- **Work instruction**: Word for word, write out all the entries below, omitting every picture.

Revision comparison data:

┄┄┄┄┄┄┄┄┄┄┄┄┄┄┄┄┄┄┄┄

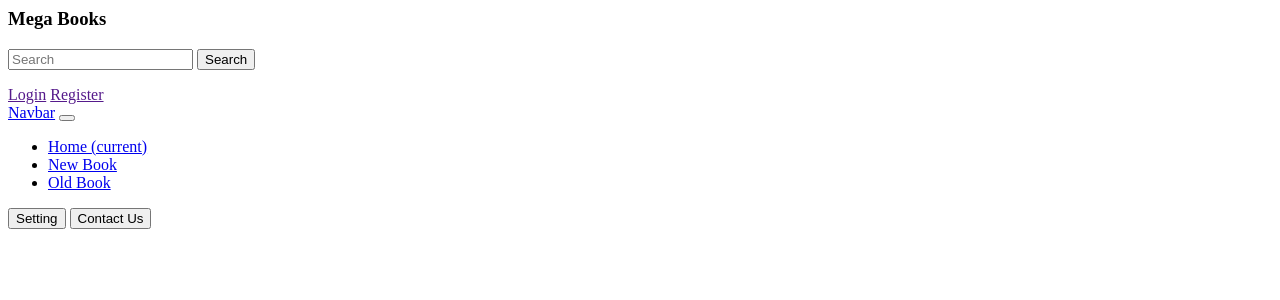
Repository: UsmanGhias/Java-Project
Page: http://localhost/Ebook_App/all_component/navbar.jsp
These files come from the project's save history. The page is drawn as it stood at one moment and after the next save; the edit follows.
The browser window is 1280 px wide. The pictures show the whole page.
The page is served by Tomcat 9.

Above is the page before, as saved 2023-02-07 07:32:50.

After the next save:
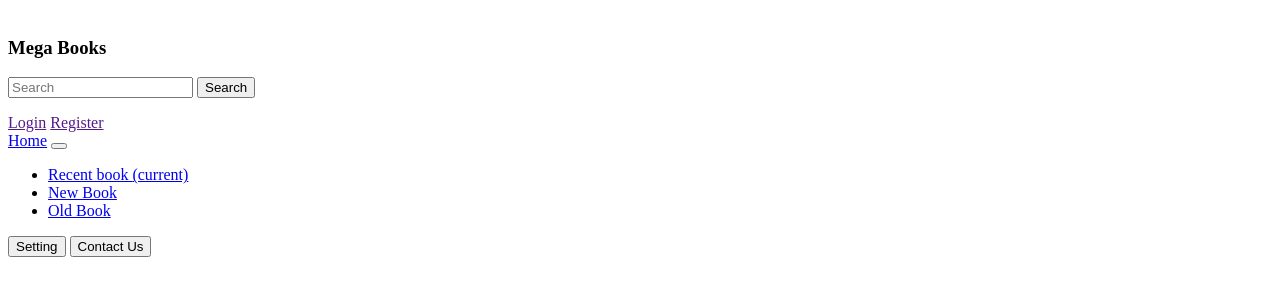
Saved 8 min 38 s later.
--- a/Online Book Managment System/Ebook_App/src/main/webapp/all_component/navbar.jsp
+++ b/Online Book Managment System/Ebook_App/src/main/webapp/all_component/navbar.jsp
@@ -1,6 +1,9 @@
+<div class = "container-fluid" style = "height: 10px; background-color=: #7b1fa2"> </div>
+
 <div class="container-fluid p-3">
 	<div class="row">
-		<div class="col-md">
+		<div class="col-md-3">
+		  <i class="fa-solid fa-book"></i>
 			<h3>Mega Books</h3>
 			<div class="co-md-6">
 				<form class="form-inline my-2 my-lg-0">
@@ -10,7 +13,7 @@
 				</form>
 				<div class = "col-md-3">
 				<a href= "" class= "btn btn-success">Login</a>
-				<a href= "" class= "btn btn-primary">Register</a>
+				<a href= "" class= "btn btn-primary text-white">Register</a>
 
 				</div>
 
@@ -20,9 +23,8 @@
 
 </div>
 
-
 <nav class="navbar navbar-expand-lg navbar-dark bg-custom">
-	<a class="navbar-brand" href="#">Navbar</a>
+	<a class="navbar-brand" href="#"> <i class="fa-duotone fa-house-chimney"></i> Home</a>
 	<button class="navbar-toggler" type="button" data-toggle="collapse"
 		data-target="#navbarSupportedContent"
 		aria-controls="navbarSupportedContent" aria-expanded="false"
@@ -32,17 +34,17 @@
 
 	<div class="collapse navbar-collapse" id="navbarSupportedContent">
 		<ul class="navbar-nav mr-auto">
-			<li class="nav-item active"><a class="nav-link" href="#">Home
+			<li class="nav-item active"><a class="nav-link" href="#"><i class="fa-sharp fa-solid fa-book-open"></i> Recent book
 					<span class="sr-only">(current)</span>
 			</a></li>
-			<li class="nav-item active "><a class="nav-link" href="#">New Book</a></li>
+			<li class="nav-item active "><a class="nav-link" href="#"><i class="fa-sharp fa-solid fa-book-open"></i> New Book</a></li>
 
-			<li class="nav-item active"><a class="nav-link disabled" href="#">Old Book</a>
+			<li class="nav-item active"><a class="nav-link disabled" href="#"> <i class="fa-sharp fa-solid fa-book-open"></i> Old Book</a>
 			</li>
 		</ul>
 		<form class="form-inline my-2 my-lg-0">
-			<button class="btn btn-light my-2 my-sm-0" type="submit">Setting</button>
-			<button class="btn btn-light my-2 my-sm-0" type="submit">Contact Us</button>
+			<button class="btn btn-light my-2 my-sm-0" type="submit"><i class="fa-solid fa-gears ml-1"></i> Setting</button>
+			<button class="btn btn-light my-2 my-sm-0" type="submit"><i class="fa-duotone fa-phone"></i> Contact Us</button>
 
 		</form>
 	</div>
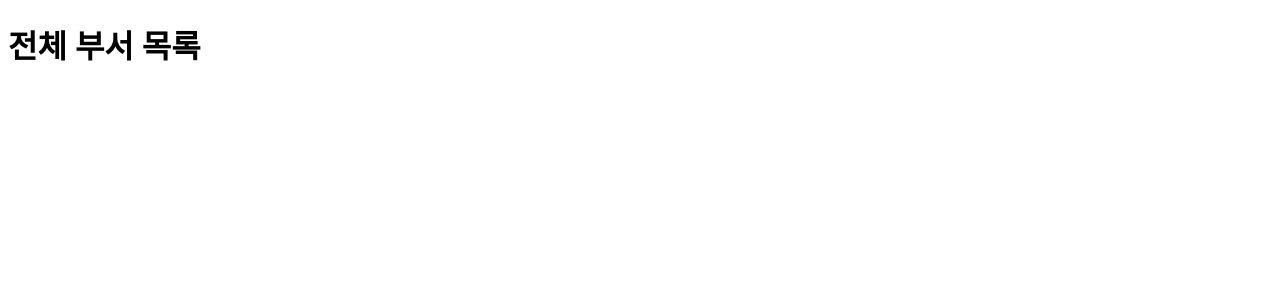
Repository: benpark0613/basic
Page: http://localhost/sample/hr/dept/list.jsp
These files come from the project's save history. The page is drawn as it stood at one moment and after the next save; the edit follows.
The browser window is 1280 px wide. The pictures show the whole page.
The page is served by Tomcat 9.

Above is the page before, as saved 2021-11-10 02:48:50.

After the next save:
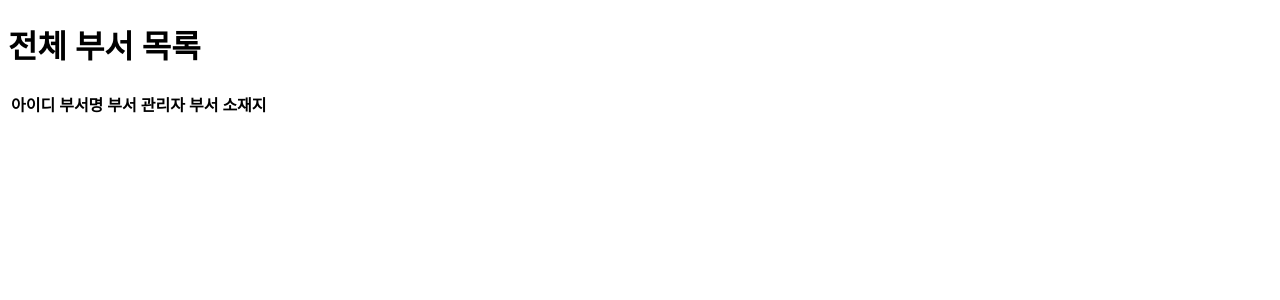
Saved 63 s later.
--- a/HR_app/sample/src/main/webapp/hr/dept/list.jsp
+++ b/HR_app/sample/src/main/webapp/hr/dept/list.jsp
@@ -8,5 +8,16 @@
 </head>
 <body>
 	<h1>전체 부서 목록</h1>
+
+	<table>
+		<thead>
+			<tr>
+				<th>아이디</th>
+				<th>부서명</th>
+				<th>부서 관리자</th>
+				<th>부서 소재지</th>
+			</tr>
+		</thead>
+	</table>
 </body>
 </html>
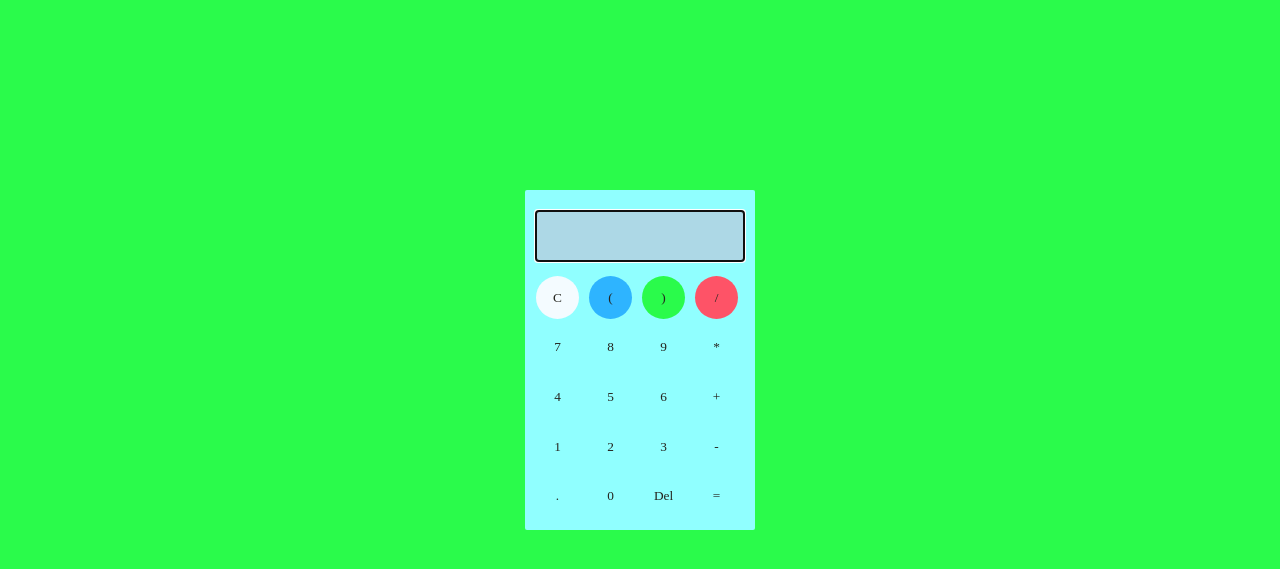
Repository: ServerK001/CalcJsVanilha
Page: index.html
The author's editor kept a copy of each file at every save. The page is drawn from the files as they stood at one save, then again after the next save.
The browser window is 1280 px wide. The pictures show the whole page.
The first visible `input[type=text]` has the focus.

Above is the page before, as saved 2022-02-14 22:07:20.

After the next save:
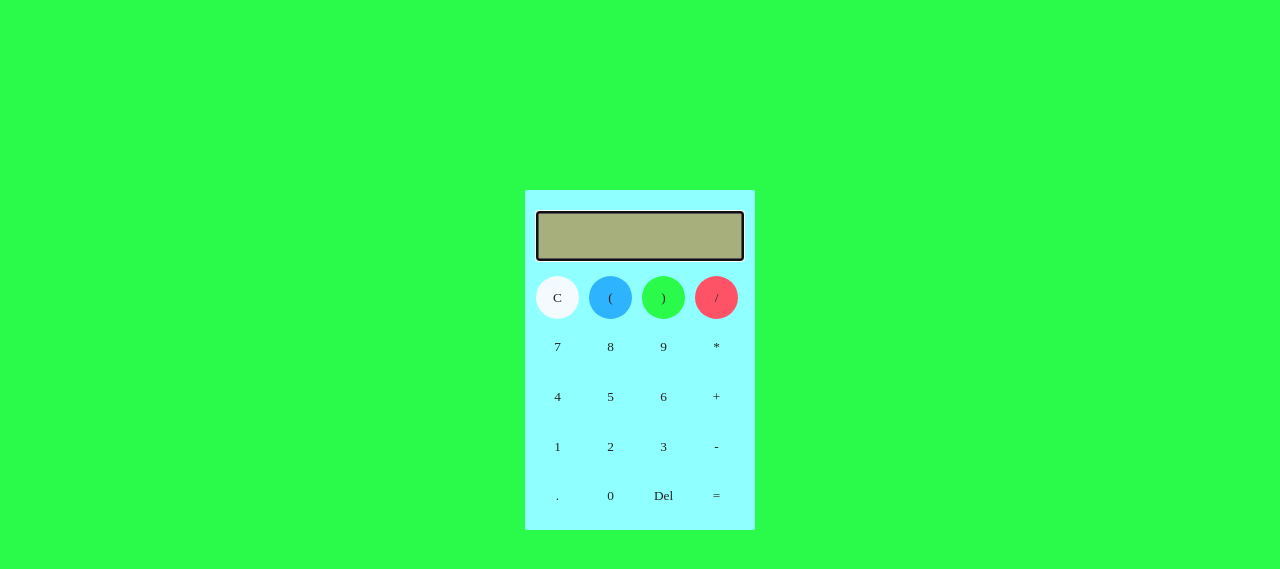
Saved 49 s later.
--- a/style.css
+++ b/style.css
@@ -41,10 +41,8 @@ input[type=text] {
     box-sizing: border-box;
   }
   input[type=text]:focus {
-    background-color: lightblue;
-    border: none;
+    border: 3px solid #555;
   }
-
 .btn{
     font-family: "Unibody 8";
     color:var(--btn);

┄┄┄┄┄┄┄┄┄┄┄┄┄┄┄┄┄┄┄┄

- **Answer to the problem**:
Repository: UsmanGhias/Java-Project
Page: http://localhost/Ebook_App/all_component/navbar.jsp
These files come from the project's save history. The page is drawn as it stood at one moment and after the next save; the edit follows.
The browser window is 1280 px wide. The pictures show the whole page.
The page is served by Tomcat 9.

Above is the page before, as saved 2023-02-07 07:32:50.

After the next save:
Saved 8 min 38 s later.
--- a/Online Book Managment System/Ebook_App/src/main/webapp/all_component/navbar.jsp
+++ b/Online Book Managment System/Ebook_App/src/main/webapp/all_component/navbar.jsp
@@ -1,6 +1,9 @@
+<div class = "container-fluid" style = "height: 10px; background-color=: #7b1fa2"> </div>
+
 <div class="container-fluid p-3">
 	<div class="row">
-		<div class="col-md">
+		<div class="col-md-3">
+		  <i class="fa-solid fa-book"></i>
 			<h3>Mega Books</h3>
 			<div class="co-md-6">
 				<form class="form-inline my-2 my-lg-0">
@@ -10,7 +13,7 @@
 				</form>
 				<div class = "col-md-3">
 				<a href= "" class= "btn btn-success">Login</a>
-				<a href= "" class= "btn btn-primary">Register</a>
+				<a href= "" class= "btn btn-primary text-white">Register</a>
 
 				</div>
 
@@ -20,9 +23,8 @@
 
 </div>
 
-
 <nav class="navbar navbar-expand-lg navbar-dark bg-custom">
-	<a class="navbar-brand" href="#">Navbar</a>
+	<a class="navbar-brand" href="#"> <i class="fa-duotone fa-house-chimney"></i> Home</a>
 	<button class="navbar-toggler" type="button" data-toggle="collapse"
 		data-target="#navbarSupportedContent"
 		aria-controls="navbarSupportedContent" aria-expanded="false"
@@ -32,17 +34,17 @@
 
 	<div class="collapse navbar-collapse" id="navbarSupportedContent">
 		<ul class="navbar-nav mr-auto">
-			<li class="nav-item active"><a class="nav-link" href="#">Home
+			<li class="nav-item active"><a class="nav-link" href="#"><i class="fa-sharp fa-solid fa-book-open"></i> Recent book
 					<span class="sr-only">(current)</span>
 			</a></li>
-			<li class="nav-item active "><a class="nav-link" href="#">New Book</a></li>
+			<li class="nav-item active "><a class="nav-link" href="#"><i class="fa-sharp fa-solid fa-book-open"></i> New Book</a></li>
 
-			<li class="nav-item active"><a class="nav-link disabled" href="#">Old Book</a>
+			<li class="nav-item active"><a class="nav-link disabled" href="#"> <i class="fa-sharp fa-solid fa-book-open"></i> Old Book</a>
 			</li>
 		</ul>
 		<form class="form-inline my-2 my-lg-0">
-			<button class="btn btn-light my-2 my-sm-0" type="submit">Setting</button>
-			<button class="btn btn-light my-2 my-sm-0" type="submit">Contact Us</button>
+			<button class="btn btn-light my-2 my-sm-0" type="submit"><i class="fa-solid fa-gears ml-1"></i> Setting</button>
+			<button class="btn btn-light my-2 my-sm-0" type="submit"><i class="fa-duotone fa-phone"></i> Contact Us</button>
 
 		</form>
 	</div>
Repository: benpark0613/basic
Page: http://localhost/sample/hr/dept/list.jsp
These files come from the project's save history. The page is drawn as it stood at one moment and after the next save; the edit follows.
The browser window is 1280 px wide. The pictures show the whole page.
The page is served by Tomcat 9.

Above is the page before, as saved 2021-11-10 02:48:50.

After the next save:
Saved 63 s later.
--- a/HR_app/sample/src/main/webapp/hr/dept/list.jsp
+++ b/HR_app/sample/src/main/webapp/hr/dept/list.jsp
@@ -8,5 +8,16 @@
 </head>
 <body>
 	<h1>전체 부서 목록</h1>
+
+	<table>
+		<thead>
+			<tr>
+				<th>아이디</th>
+				<th>부서명</th>
+				<th>부서 관리자</th>
+				<th>부서 소재지</th>
+			</tr>
+		</thead>
+	</table>
 </body>
 </html>
Repository: ServerK001/CalcJsVanilha
Page: index.html
The author's editor kept a copy of each file at every save. The page is drawn from the files as they stood at one save, then again after the next save.
The browser window is 1280 px wide. The pictures show the whole page.
The first visible `input[type=text]` has the focus.

Above is the page before, as saved 2022-02-14 22:07:20.

After the next save:
Saved 49 s later.
--- a/style.css
+++ b/style.css
@@ -41,10 +41,8 @@ input[type=text] {
     box-sizing: border-box;
   }
   input[type=text]:focus {
-    background-color: lightblue;
-    border: none;
+    border: 3px solid #555;
   }
-
 .btn{
     font-family: "Unibody 8";
     color:var(--btn);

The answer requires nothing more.